Gibson has chosen, as the main “dramatic” element–as the action in which we viewers might more clearly experience the compassion and toward which all the details merge-–precisely the Madonna’s gaze at her Son.
This is the main “dramatic space” of the film. It counts infinitely more than every other particular–actually, more than all the others (the trial, the presence of the demonic counter-gaze, the blood, of which there is a great deal, the screams, the landscape); it is emphasized, intensified, so to speak.

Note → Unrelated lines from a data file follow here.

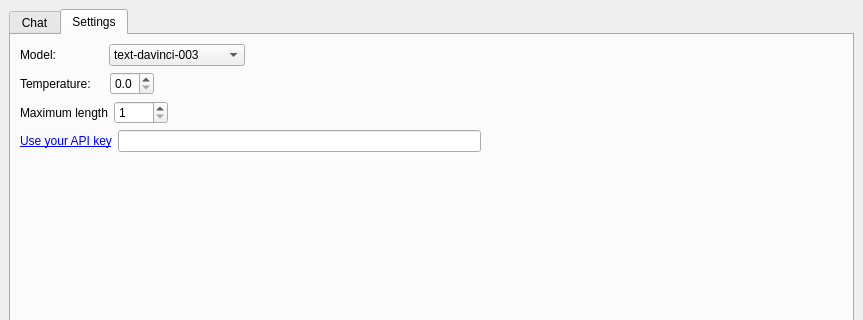
The window that qchatqpt_dialog_base.ui (TRON-151/GeoAgent) describes before a commit, drawn with Qt 5; both pictures show x 0 to 863 and y 0 to 320 of the 863 by 488 pixel window.
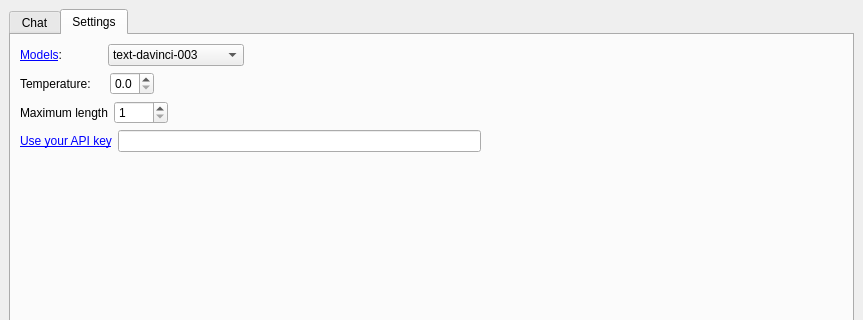
The same window after the commit. The open tabs and pages were chosen to show the change.

Commit message:
add models ["gpt-3.5-turbo", "gpt-3.5-turbo-0301"]
openai.ChatCompletion.create

```diff
--- a/qchatqpt_dialog_base.ui
+++ b/qchatqpt_dialog_base.ui
@@ -151,10 +151,29 @@
                <string>The model which will generate the completion.</string>
               </property>
               <property name="text">
-               <string>Model:              </string>
+               <string>&lt;a href=&quot;https://platform.openai.com/docs/models/overview&quot;&gt;Models&lt;/a&gt;:</string>
+              </property>
+              <property name="openExternalLinks">
+               <bool>false</bool>
               </property>
              </widget>
             </item>
+            <item>
+             <spacer name="horizontalSpacer_6">
+              <property name="orientation">
+               <enum>Qt::Horizontal</enum>
+              </property>
+              <property name="sizeType">
+               <enum>QSizePolicy::Minimum</enum>
+              </property>
+              <property name="sizeHint" stdset="0">
+               <size>
+                <width>40</width>
+                <height>20</height>
+               </size>
+              </property>
+             </spacer>
+            </item>
             <item>
              <widget class="QComboBox" name="model">
               <property name="sizePolicy">
```
Left out of the diff: 5 changed lines with no effect on the pictures. The commit also changes 2 other files.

She is the one who looks at Him, knowing; who looks at her Son with the infinite, agonized tenderness of being next to Him without being able to alleviate His pain, with her maternal desire to die with Him, but also with the consciousness that the central event of the world is being carried out. And He responds to that gaze, seeking it as any suffering son would. But He seeks it and also sends that gaze out again, in the final moment of the cross, into the history of the world, instituting the Church as their life in the bequest to John and to Mary, just as in the Last Supper, the images of which meaningfully counterpoint the Passion.

A clean blow
With a sure and technologically advanced use of cinematography, Gibson has offered a vision of the passion of Christ and of His figure that is not at all saccharine or sentimental. The controversies that have accompanied the film are difficult to justify, unless as expressions of unease that the film brings again to popular attention the figure of Jesus with His audacious claim. Similarly, the alarms about anti-Semitism don’t seem convincing: the Jewish people, bearer of all the weight of preceding history, is the nation from which Peter and John, Mary Magdalene, Mary, and thus Jesus of Nazareth were born, in fulfillment of the ancient prophesies.
It is true that since we are dealing with the question of Jesus Christ, the spectator’s role, for once, is not only to watch, but to seize the question that the film asks, “Who is this man?”–and seek an adequate answer. It is to be hoped that, outside the movie theater, the viewer will find occasions for companionship and hypotheses for work in responding to this interrogative. Because it is the central question of existence, of all times and of the entire universe, everything depends on how the liberty of each person positions itself before this fact.
Fr Giussani tells of a woman he met in confession. Her husband had died and one of her sons had gone crazy and killed his brother. So she was alone and railed against God for the injustice. He led her to a big crucifix in the back of the church and said, “If you have anything to say, tell Him.” And after a long silence, she replied, “He’s right.”
Perhaps here lies the strength of the film. A clean blow, a provocation to remember that Christianity is not just sentimentalism, a question of behavior, but a totally and “crudely” human fact. It has evoked and evokes irritation as well, not only for its realism: how can God lower Himself to such a level, and take on fragility and pain to the point of death?
The film closes with the resurrection, and here begins a new story, without which the one told by Mel Gibson would remain an incomprehensible fact of the past. That is an equally normal story, though exceptional, because human and divine.
And thus the question, “Who is this man?” opens to a still more decisive one, because the question of life today is “Where is this man?” Here all the drama of liberty and of the present is engaged. Who knows, maybe it will be told in an upcoming film.